Begin at the line with "index.html aktualisieren" and write out every line after it, exactly, through the last line below, adding nothing.

(RECORDED INFORMATION)

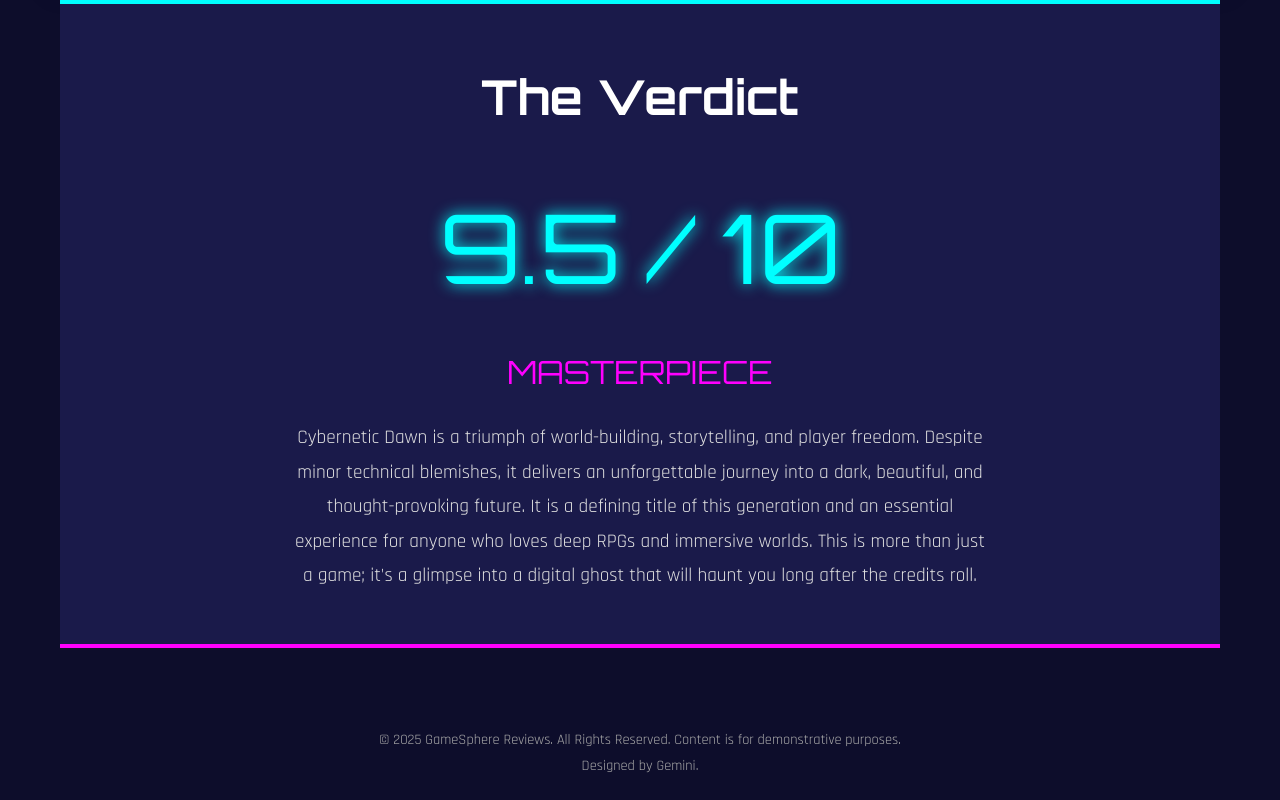
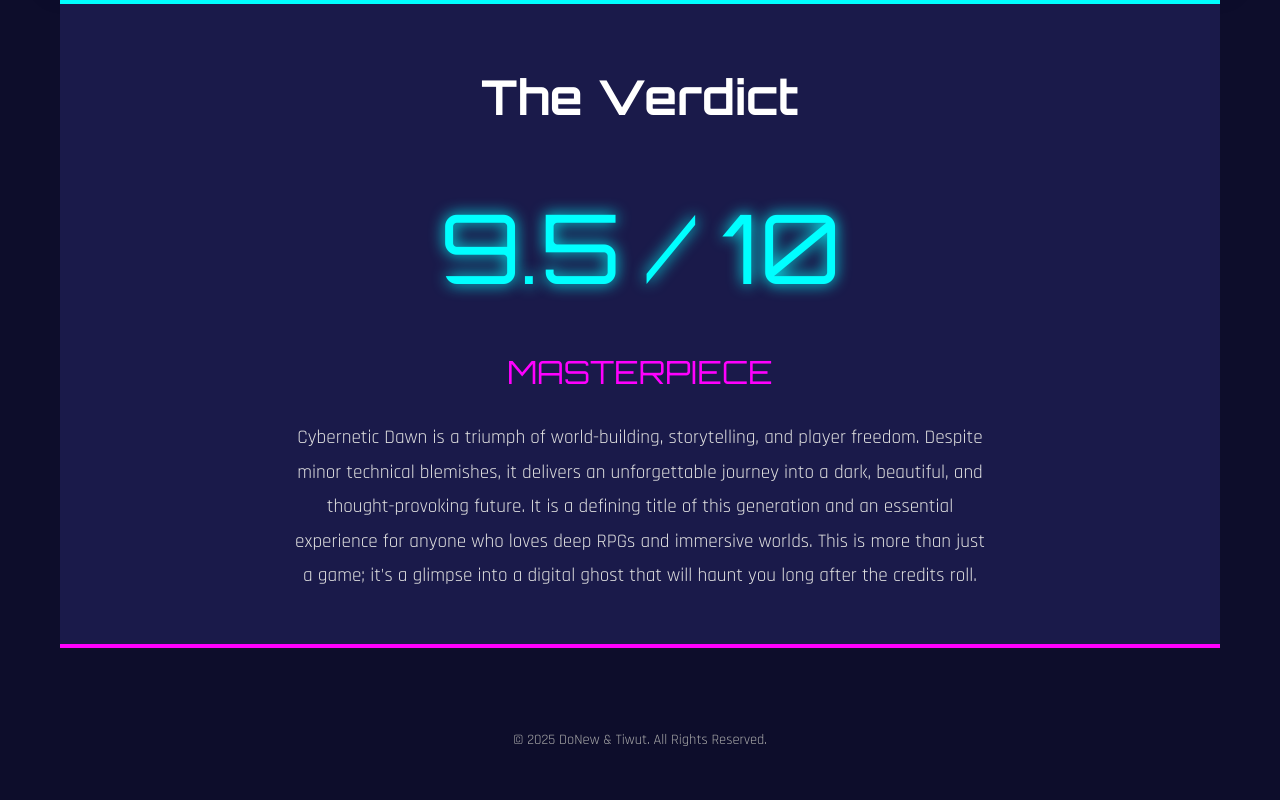
Before and after one commit to tiwut/DoNew, a plain HTML site: page media/gaming/review-cybernetic_dawn/index.html in a window 1280 px wide. Shown: the part 2444-3244 px from the top of the page. After the commit the page ends 3218 px from the top, so only its background shows below. Drawn offline with Linux system fonts and the light colour scheme.

Commit message:
index.html aktualisieren

```diff
--- a/media/gaming/review-cybernetic_dawn/index.html
+++ b/media/gaming/review-cybernetic_dawn/index.html
@@ -241,7 +241,7 @@
     </main>
 
     <footer>
-        <p>&copy; 2025 GameSphere Reviews. All Rights Reserved. Content is for demonstrative purposes. <br> Designed by Gemini.</p>
+        <p>&copy; 2025 DoNew & Tiwut. All Rights Reserved.</p>
     </footer>
 
 </body>
```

(End RECORDED INFORMATION)

SOLUTION TO THE EXERCISE>
index.html aktualisieren

```diff
--- a/media/gaming/review-cybernetic_dawn/index.html
+++ b/media/gaming/review-cybernetic_dawn/index.html
@@ -241,7 +241,7 @@
     </main>
 
     <footer>
-        <p>&copy; 2025 GameSphere Reviews. All Rights Reserved. Content is for demonstrative purposes. <br> Designed by Gemini.</p>
+        <p>&copy; 2025 DoNew & Tiwut. All Rights Reserved.</p>
     </footer>
 
 </body>
```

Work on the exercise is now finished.